Front-end code edit data:
>>>

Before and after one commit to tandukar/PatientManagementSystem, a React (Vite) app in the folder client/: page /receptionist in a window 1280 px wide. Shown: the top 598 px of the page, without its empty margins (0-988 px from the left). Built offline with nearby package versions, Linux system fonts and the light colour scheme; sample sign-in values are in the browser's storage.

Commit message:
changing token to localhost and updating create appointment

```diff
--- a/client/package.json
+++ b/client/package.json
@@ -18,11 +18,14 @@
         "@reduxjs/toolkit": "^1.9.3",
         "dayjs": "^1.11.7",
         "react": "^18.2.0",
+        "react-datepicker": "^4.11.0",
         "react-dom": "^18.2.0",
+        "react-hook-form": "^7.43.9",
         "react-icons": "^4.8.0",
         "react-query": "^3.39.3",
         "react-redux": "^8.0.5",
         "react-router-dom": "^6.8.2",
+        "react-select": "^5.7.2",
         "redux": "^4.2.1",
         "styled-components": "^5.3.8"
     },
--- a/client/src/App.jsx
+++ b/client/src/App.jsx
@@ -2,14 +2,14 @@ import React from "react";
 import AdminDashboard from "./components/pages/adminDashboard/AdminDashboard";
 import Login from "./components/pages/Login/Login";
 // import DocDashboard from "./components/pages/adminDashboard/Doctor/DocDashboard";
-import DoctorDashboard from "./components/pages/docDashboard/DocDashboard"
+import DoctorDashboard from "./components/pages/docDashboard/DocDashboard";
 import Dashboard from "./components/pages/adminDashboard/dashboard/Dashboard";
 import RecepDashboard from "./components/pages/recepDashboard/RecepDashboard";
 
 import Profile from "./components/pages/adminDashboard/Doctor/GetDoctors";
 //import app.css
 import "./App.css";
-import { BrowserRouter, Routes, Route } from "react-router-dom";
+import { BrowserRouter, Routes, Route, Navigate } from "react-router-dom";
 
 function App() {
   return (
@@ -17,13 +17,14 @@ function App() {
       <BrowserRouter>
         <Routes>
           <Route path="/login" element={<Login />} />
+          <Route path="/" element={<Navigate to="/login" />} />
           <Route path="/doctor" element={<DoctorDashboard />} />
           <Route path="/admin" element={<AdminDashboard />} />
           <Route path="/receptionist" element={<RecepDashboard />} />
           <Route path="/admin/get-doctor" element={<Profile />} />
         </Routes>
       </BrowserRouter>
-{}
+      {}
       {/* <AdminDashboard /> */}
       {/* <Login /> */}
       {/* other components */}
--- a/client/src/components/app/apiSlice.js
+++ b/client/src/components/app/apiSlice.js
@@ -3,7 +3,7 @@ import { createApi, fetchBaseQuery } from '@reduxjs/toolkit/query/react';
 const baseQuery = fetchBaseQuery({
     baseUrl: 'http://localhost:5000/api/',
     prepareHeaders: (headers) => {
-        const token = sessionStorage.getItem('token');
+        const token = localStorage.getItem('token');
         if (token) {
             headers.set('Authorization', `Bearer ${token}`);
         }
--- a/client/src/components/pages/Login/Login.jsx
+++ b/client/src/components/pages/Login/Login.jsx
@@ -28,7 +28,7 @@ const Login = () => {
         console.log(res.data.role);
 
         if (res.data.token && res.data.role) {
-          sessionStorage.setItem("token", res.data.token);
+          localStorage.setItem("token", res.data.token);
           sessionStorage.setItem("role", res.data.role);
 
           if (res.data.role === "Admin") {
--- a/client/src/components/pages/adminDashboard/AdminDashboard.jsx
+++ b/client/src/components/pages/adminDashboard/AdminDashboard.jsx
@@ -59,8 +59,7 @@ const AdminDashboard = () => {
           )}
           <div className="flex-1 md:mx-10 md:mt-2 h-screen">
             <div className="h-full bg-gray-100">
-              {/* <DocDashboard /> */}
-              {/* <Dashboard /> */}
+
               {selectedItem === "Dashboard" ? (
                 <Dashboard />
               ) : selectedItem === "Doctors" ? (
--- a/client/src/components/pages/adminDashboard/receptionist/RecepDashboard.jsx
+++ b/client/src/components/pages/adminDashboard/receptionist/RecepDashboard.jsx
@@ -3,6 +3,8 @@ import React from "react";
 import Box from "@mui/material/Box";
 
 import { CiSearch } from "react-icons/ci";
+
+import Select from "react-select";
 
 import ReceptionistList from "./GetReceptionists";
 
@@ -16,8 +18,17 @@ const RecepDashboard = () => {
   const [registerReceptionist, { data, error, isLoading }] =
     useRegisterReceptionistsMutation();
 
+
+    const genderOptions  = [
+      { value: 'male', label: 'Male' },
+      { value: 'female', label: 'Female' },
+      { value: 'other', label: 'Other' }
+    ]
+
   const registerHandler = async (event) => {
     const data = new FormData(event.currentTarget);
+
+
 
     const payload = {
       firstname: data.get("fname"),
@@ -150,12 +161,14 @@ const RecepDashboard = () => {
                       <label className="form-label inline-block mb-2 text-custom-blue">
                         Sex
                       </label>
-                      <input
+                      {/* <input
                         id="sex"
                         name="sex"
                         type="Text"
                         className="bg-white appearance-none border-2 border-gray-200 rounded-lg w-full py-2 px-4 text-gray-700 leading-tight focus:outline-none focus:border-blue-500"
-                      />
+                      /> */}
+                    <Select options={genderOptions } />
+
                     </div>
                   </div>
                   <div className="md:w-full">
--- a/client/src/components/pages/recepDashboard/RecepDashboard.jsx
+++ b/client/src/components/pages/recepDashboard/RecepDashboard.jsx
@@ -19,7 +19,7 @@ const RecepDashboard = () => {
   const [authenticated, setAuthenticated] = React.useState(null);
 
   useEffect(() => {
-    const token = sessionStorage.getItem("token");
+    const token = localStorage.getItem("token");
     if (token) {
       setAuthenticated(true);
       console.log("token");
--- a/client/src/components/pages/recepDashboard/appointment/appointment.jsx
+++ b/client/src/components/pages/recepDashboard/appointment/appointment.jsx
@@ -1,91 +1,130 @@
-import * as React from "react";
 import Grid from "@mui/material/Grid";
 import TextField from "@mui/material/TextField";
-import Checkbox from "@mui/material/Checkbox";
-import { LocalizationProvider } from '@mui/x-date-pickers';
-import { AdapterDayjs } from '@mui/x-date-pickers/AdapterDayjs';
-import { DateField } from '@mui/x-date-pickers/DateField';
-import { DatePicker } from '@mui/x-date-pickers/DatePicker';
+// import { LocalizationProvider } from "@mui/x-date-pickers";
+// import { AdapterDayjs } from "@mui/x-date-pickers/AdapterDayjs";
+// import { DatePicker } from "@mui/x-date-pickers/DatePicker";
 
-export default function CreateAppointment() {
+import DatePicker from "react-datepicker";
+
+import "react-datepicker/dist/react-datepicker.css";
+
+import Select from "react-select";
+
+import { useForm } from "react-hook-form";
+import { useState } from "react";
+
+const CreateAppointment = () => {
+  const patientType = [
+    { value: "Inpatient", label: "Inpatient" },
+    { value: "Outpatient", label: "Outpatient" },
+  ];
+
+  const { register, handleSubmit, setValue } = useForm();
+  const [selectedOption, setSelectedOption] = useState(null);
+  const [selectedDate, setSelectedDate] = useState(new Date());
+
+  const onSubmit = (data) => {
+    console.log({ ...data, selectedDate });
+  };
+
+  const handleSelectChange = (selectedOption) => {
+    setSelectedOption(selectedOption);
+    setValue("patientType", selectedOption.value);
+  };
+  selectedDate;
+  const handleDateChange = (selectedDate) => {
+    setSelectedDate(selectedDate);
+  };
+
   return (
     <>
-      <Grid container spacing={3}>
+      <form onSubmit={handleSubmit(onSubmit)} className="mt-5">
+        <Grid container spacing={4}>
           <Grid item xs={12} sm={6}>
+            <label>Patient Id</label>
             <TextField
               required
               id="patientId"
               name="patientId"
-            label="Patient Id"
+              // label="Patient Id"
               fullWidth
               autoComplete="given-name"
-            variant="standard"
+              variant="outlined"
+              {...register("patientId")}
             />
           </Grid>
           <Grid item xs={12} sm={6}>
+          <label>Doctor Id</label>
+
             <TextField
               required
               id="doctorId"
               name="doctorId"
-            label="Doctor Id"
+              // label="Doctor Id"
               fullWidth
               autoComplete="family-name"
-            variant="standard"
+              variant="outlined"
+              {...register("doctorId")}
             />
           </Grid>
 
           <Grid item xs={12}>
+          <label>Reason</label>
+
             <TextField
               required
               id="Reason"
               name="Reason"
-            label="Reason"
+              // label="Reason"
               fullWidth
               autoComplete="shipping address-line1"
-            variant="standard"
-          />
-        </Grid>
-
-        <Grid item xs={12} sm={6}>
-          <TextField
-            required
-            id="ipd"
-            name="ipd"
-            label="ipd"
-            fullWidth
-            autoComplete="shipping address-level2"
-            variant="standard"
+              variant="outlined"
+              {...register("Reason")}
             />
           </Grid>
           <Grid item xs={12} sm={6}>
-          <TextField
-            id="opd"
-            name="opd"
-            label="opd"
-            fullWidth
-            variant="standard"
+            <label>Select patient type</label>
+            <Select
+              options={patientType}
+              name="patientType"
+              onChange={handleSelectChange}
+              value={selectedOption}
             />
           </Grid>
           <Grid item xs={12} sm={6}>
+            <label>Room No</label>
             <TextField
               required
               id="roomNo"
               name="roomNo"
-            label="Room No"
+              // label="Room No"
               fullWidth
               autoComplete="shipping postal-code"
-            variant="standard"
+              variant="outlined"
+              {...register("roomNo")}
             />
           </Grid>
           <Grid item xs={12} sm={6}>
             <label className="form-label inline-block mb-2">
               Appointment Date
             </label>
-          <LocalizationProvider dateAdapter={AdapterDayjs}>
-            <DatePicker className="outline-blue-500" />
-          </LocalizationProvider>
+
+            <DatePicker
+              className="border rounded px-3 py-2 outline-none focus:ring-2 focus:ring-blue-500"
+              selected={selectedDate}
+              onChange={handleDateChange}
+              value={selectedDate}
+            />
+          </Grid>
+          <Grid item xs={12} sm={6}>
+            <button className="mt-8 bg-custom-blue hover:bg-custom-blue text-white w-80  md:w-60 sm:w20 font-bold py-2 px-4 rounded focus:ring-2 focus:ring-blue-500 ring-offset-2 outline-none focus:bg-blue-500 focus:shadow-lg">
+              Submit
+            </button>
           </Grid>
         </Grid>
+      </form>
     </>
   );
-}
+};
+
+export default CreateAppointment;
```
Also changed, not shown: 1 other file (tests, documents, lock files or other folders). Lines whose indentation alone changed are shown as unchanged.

<<<

From the data, list each line in which the string "roomNo" appears.

▶ [THE COMPLETED TASK]:
               id="roomNo"
               name="roomNo"
+              {...register("roomNo")}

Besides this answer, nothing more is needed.